The musical’s writer, director and Diversionary’s artistic director all chime in
By David Dixon
One of the goals of Matt Morrow, Diversionary Theatre’s artistic director, is to be an advocate for rising playwrights. The latest production at the LGBT friendly venue, called “Lizard Boy: The Musical,” is the latest example of having Morrow’s objective come to fruition.
This superhero-influenced adventure, which first premiered at Seattle Repertory Theatre, is from the mind of theater artist Justin Huertas. Besides being the writer, Huertas is also the star, composer, projection illustrator and co-music director.
Huertas plays Trevor, a gay Seattleite who was cursed, as a boy, with lizard skin.

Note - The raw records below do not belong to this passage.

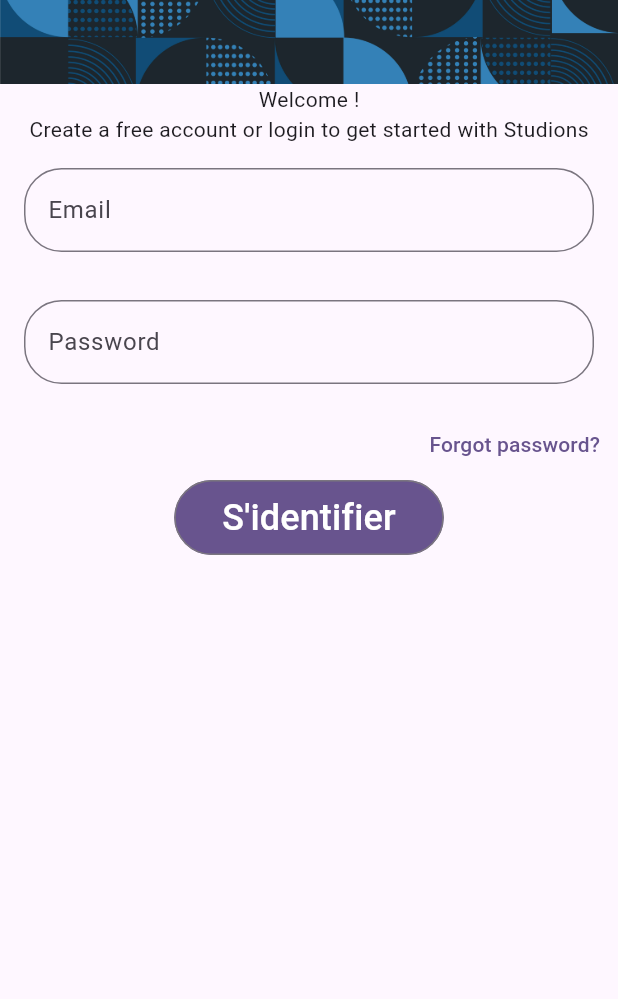
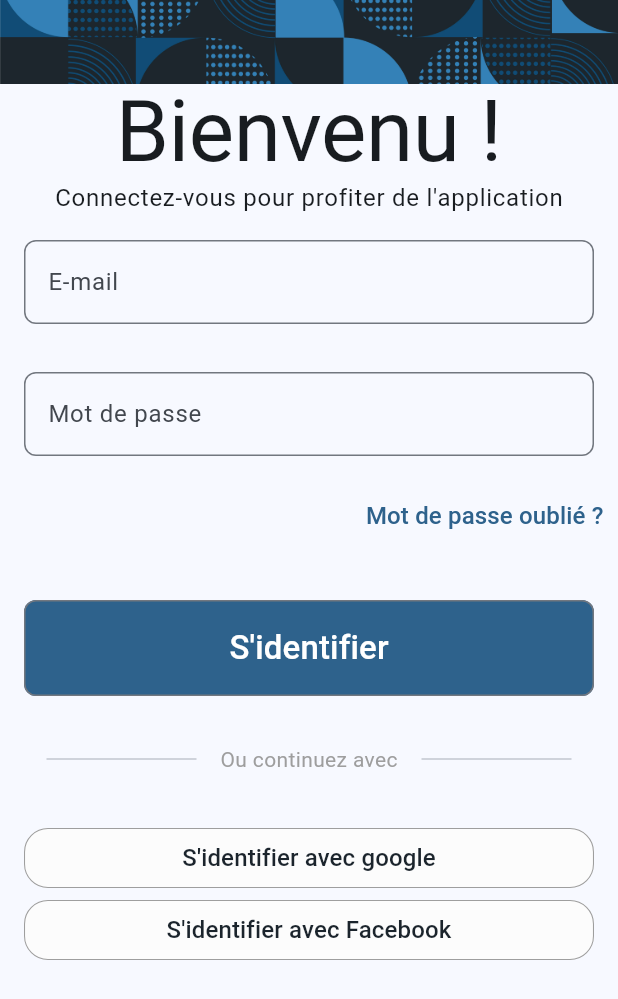
Before and after one commit to sbaka/studions, a Flutter app: the screen it shows after launch, on a phone screen of 412 x 824 dp. Shown: the top 999 px of the screen. Run offline on Flutter 3.47's test engine with Material 3 defaults, Android fonts, the phone set to English and light mode, and no system bars; our stand-ins replace firebase_auth, firebase_core, gap; accounts and stored records are empty.

Commit message:
editing sign in

```diff
--- a/lib/main.dart
+++ b/lib/main.dart
@@ -27,7 +27,28 @@ class MyApp extends StatelessWidget {
       title: 'Studions',
       debugShowCheckedModeBanner: false,
       theme: ThemeData(
-        colorScheme: ColorScheme.fromSeed(seedColor: Colors.deepPurple),
+        colorScheme: ColorScheme.fromSeed(
+          seedColor: const Color(0xff134c73),
+          secondary: const Color(0xff1b242c),
+        ),
+        outlinedButtonTheme: OutlinedButtonThemeData(
+          style: OutlinedButton.styleFrom(
+            backgroundColor: Theme.of(context).primaryColor,
+            shape: RoundedRectangleBorder(
+              borderRadius: BorderRadius.circular(8),
+            ),
+            foregroundColor: Colors.white,
+          ),
+        ),
+        textButtonTheme: TextButtonThemeData(
+          style: TextButton.styleFrom(),
+        ),
+        textTheme: const TextTheme(
+          labelLarge: TextStyle(
+            fontSize: 22,
+            color: Colors.white,
+          ),
+        ),
         useMaterial3: true,
       ),
       home: isUserLoggedIn ? const MyHomePage(title: 'Studions') : const LoginPage(),
--- a/lib/pages/login.dart
+++ b/lib/pages/login.dart
@@ -1,4 +1,6 @@
+import 'package:flutter/foundation.dart';
 import 'package:flutter/material.dart';
+import 'package:gap/gap.dart';
 // import 'package:firebase_auth/firebase_auth.dart';
 
 class LoginPage extends StatefulWidget {
@@ -12,9 +14,9 @@ class _LoginPageState extends State<LoginPage> {
   late final TextEditingController _emailController;
   late final TextEditingController _pwdController;
   late final GlobalKey<FormState> _formKey;
+  bool isTextObscure = true;
   final String emailRegex =
       r"^[a-zA-Z0-9.!#$%&'*+/=?^_`{|}~-]+@[a-zA-Z0-9](?:[a-zA-Z0-9-]{0,61}[a-zA-Z0-9])?(?:\.[a-zA-Z0-9](?:[a-zA-Z0-9-]{0,61}[a-zA-Z0-9])?)*$";
-  String passwordRegex = r"^(?=.*[A-Z])(?=.*[a-z])(?=.*[0-9])(?=.*[!@#$%^&*()])(?=.{8,})";
   @override
   void initState() {
     super.initState();
@@ -36,8 +38,14 @@ class _LoginPageState extends State<LoginPage> {
       ),
       body: Column(
         children: [
-          const Text("Welcome !"),
-          const Text("Create a free account or login to get started with Studions"),
+          Text(
+            "Bienvenu !",
+            style: Theme.of(context).textTheme.displayLarge,
+          ),
+          Text(
+            "Connectez-vous pour profiter de l'application",
+            style: Theme.of(context).textTheme.bodyLarge,
+          ),
           Form(
             key: _formKey,
             child: Column(
@@ -49,16 +57,19 @@ class _LoginPageState extends State<LoginPage> {
                       width: size.width - 32,
                       height: 56,
                       child: TextFormField(
+                        onTapOutside: (event) {
+                          FocusManager.instance.primaryFocus?.unfocus();
+                        },
                         decoration: InputDecoration(
                           border: OutlineInputBorder(
-                            borderRadius: BorderRadius.circular(25),
+                            borderRadius: BorderRadius.circular(8),
                           ),
-                          label: const Text("Email"),
+                          label: const Text("E-mail"),
                         ),
                         validator: (text) {
                           final RegExp emailReg = RegExp(emailRegex);
                           if (!emailReg.hasMatch(text as String)) {
-                            return "Enter a valid email";
+                            return "Entrez un e-mail valide";
                           }
                           return null;
                         },
@@ -74,20 +85,35 @@ class _LoginPageState extends State<LoginPage> {
                       width: size.width - 32,
                       height: 56,
                       child: TextFormField(
+                        onTapOutside: (event) {
+                          FocusManager.instance.primaryFocus?.unfocus();
+                          setState(() {
+                            isTextObscure = true;
+                          });
+                        },
                         decoration: InputDecoration(
+                          suffix: IconButton(
+                            icon: Icon(
+                              !isTextObscure ? Icons.remove_red_eye : Icons.remove_red_eye_outlined,
+                            ),
+                            onPressed: () {
+                              setState(() {
+                                isTextObscure = !isTextObscure;
+                              });
+                            },
+                          ),
                           border: OutlineInputBorder(
-                            borderRadius: BorderRadius.circular(25),
+                            borderRadius: BorderRadius.circular(8),
                           ),
-                          label: const Text("Password"),
+                          label: const Text("Mot de passe"),
                         ),
                         validator: (text) {
-                          final RegExp pwdReg = RegExp(passwordRegex);
-                          if (!pwdReg.hasMatch(text as String)) {
-                            return "Your password is weak";
+                          if (text!.length < 8) {
+                            return "Format de mot de passe incorrecte";
                           }
                           return null;
                         },
-                        obscureText: true,
+                        obscureText: isTextObscure,
                         controller: _pwdController,
                       ),
                     )
@@ -99,31 +125,114 @@ class _LoginPageState extends State<LoginPage> {
                     TextButton(
                       onPressed: () {},
                       child: const Text(
-                        "Forgot password?",
+                        "Mot de passe oublié ?",
+                        style: TextStyle(
+                          fontSize: 16,
+                        ),
                       ),
                     ),
                   ],
                 ),
-                OutlinedButton(
+                const Gap(32),
+                SizedBox(
+                  width: size.width - 32,
+                  height: 64,
+                  child: OutlinedButton(
                     style: OutlinedButton.styleFrom(
                       backgroundColor: Theme.of(context).primaryColor,
+                      shape: RoundedRectangleBorder(
+                        borderRadius: BorderRadius.circular(8),
+                      ),
                     ),
                     onPressed: () {
                       if (_formKey.currentState!.validate()) {
+                        if (kDebugMode) {
                           print(123);
+                        }
                       }
                     },
                     child: const Padding(
                       padding: EdgeInsets.all(8.0),
                       child: Text(
                         "S'identifier",
-                      style: TextStyle(
-                        fontSize: 24,
-                        color: Colors.white,
                       ),
                     ),
                   ),
-                )
+                ),
+                const Gap(32),
+                const Row(
+                  mainAxisAlignment: MainAxisAlignment.center,
+                  children: [
+                    SizedBox(
+                      width: 100,
+                      child: Divider(),
+                    ),
+                    SizedBox(
+                      width: 150,
+                      child: Center(
+                        child: Text(
+                          "Ou continuez avec",
+                          style: TextStyle(color: Colors.grey),
+                        ),
+                      ),
+                    ),
+                    SizedBox(
+                      width: 100,
+                      child: Divider(),
+                    ),
+                  ],
+                ),
+                const Gap(32),
+                SizedBox(
+                  width: size.width - 32,
+                  child: OutlinedButton(
+                    onPressed: () {},
+                    style: OutlinedButton.styleFrom(
+                      backgroundColor: const Color(0xFFFCFCFC),
+                      shape: RoundedRectangleBorder(
+                        borderRadius: BorderRadius.circular(16),
+                      ),
+                      side: const BorderSide(color: Colors.grey, width: 0.7),
+                    ),
+                    child: Row(
+                      mainAxisAlignment: MainAxisAlignment.center,
+                      children: [
+                        Text(
+                          "S'identifier avec google",
+                          style: TextStyle(
+                            color: Theme.of(context).colorScheme.secondary,
+                            fontSize: 16,
+                          ),
+                        ),
+                      ],
+                    ),
+                  ),
+                ),
+                SizedBox(
+                  width: size.width - 32,
+                  child: OutlinedButton(
+                    onPressed: () {},
+                    style: OutlinedButton.styleFrom(
+                      backgroundColor: const Color(0xFFFCFCFC),
+                      shape: RoundedRectangleBorder(
+                        borderRadius: BorderRadius.circular(16),
+                      ),
+                      side: const BorderSide(color: Colors.grey, width: 0.7),
+                    ),
+                    child: Row(
+                      mainAxisAlignment: MainAxisAlignment.center,
+                      children: [
+                        Text(
+                          "S'identifier avec Facebook",
+                          style: TextStyle(
+                            color: Theme.of(context).colorScheme.secondary,
+                            fontSize: 16,
+                          ),
+                        ),
+                      ],
+                    ),
+                  ),
+                ),
               ],
             ),
           ),
--- a/pubspec.yaml
+++ b/pubspec.yaml
@@ -38,6 +38,7 @@ dependencies:
   firebase: ^9.0.3
   firebase_core: ^2.24.2
   encrypt: ^5.0.3
+  gap: ^3.0.1
 
 dev_dependencies:
   flutter_test:
```
Also changed, not shown: pubspec.lock. Lines whose indentation alone changed are shown as unchanged.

Although Trevor is considered to be an outcast, his life becomes more exciting after he starts dating an upbeat geek, Cary (William A. Williams). More surreal situations occur after Trevor realizes that a mysterious woman that he dreams about, Siren (Kirsten DeLohr Helland), is really a rock singer.
Morrow became interested in the tale after hearing about the 2015 run in Seattle.
“I was collaborating with Diversionary’s artistic associate Anthony Methvin on scouting new work,” Morrow said. “We heard about the first production and reached out to the original director, Brandon Ivie. He hooked us up.”
As a result, Ivie, Huertas and the two supporting leads from Seattle are all involved with the new interpretation at the theater in University Heights.
Ivie said having the original performers is critical to the show, since the three of them play various instruments throughout the evening.
“At this point, the plot doesn’t really exist without me and the three actors,” Ivie said. “The score basically exists in their heads.”
Morrow added that “Lizard Boy” would not work as well without Ivie and the ensemble.
“The specific needs of the staging require that the cast and Ivie come with it intact,” he said. “They were doing something so unique and outrageous, that recreating that would be tough.”
Directing the stars has been both an exciting and difficult process for Ivie. “There is a level of complexity to what I have to do since they are the band,” he said. “It forces me to think outside the box as a director.”
Watching the narrative unfold will be similar to a comic book brought to life for the stage.
“The script is essentially an origin superhero story,” Ivie continued. “In the staging, there are projections that are influenced by comics. I even wanted the costumes, from Erik Andor, to have iconic looks similar to superhero iconography.”
Although the plot should appeal to Marvel and DC fans, Ivie said he wants audiences to know that the night isn’t just a tribute to crime-fighting characters.
“Trevor’s narrative is also a romantic comedy and indie folk rock concert,” he said.
While there is a lot of appeal for millennial viewers, the play has a universal message and should also attract older audiences.
“I was surprised how much the Seattle interpretation bridged the gap when it came to different generations,” Ivie said. “The eve is about a young person realizing that the thing that makes him weird also makes him special. I think that’s something anyone can relate to at any point in their life.”
Morrow is not sure the next time an out-of-town theatrical event will play at Diversionary. However, he is looking forward to future possibilities.
“This has been a wonderful experience of finding a tight family to bring into San Diego,” Morrow said. “It’s a little too far into the season to know when something like this will happen again. I am open to all sorts of opportunities.”
The biggest reason Ivie said he wants theatregoers to experience “Lizard Boy” is because he believes that Huertas has crafted something fresh.
“I say it all the time, but I don’t think anyone has seen anything like this,” he said. “The uniqueness is part of what makes the book and songs special. It’s only something that Huertas could have written.”
“Lizard Boy: the Musical” will be performed through Oct. 30. For tickets or more information, visit diversionary.org or call 619-220-6830.
—A fan of film and theater from a very young age, David Dixon has written reviews and features for various print and online publications. You can reach him at firstname.lastname@example.org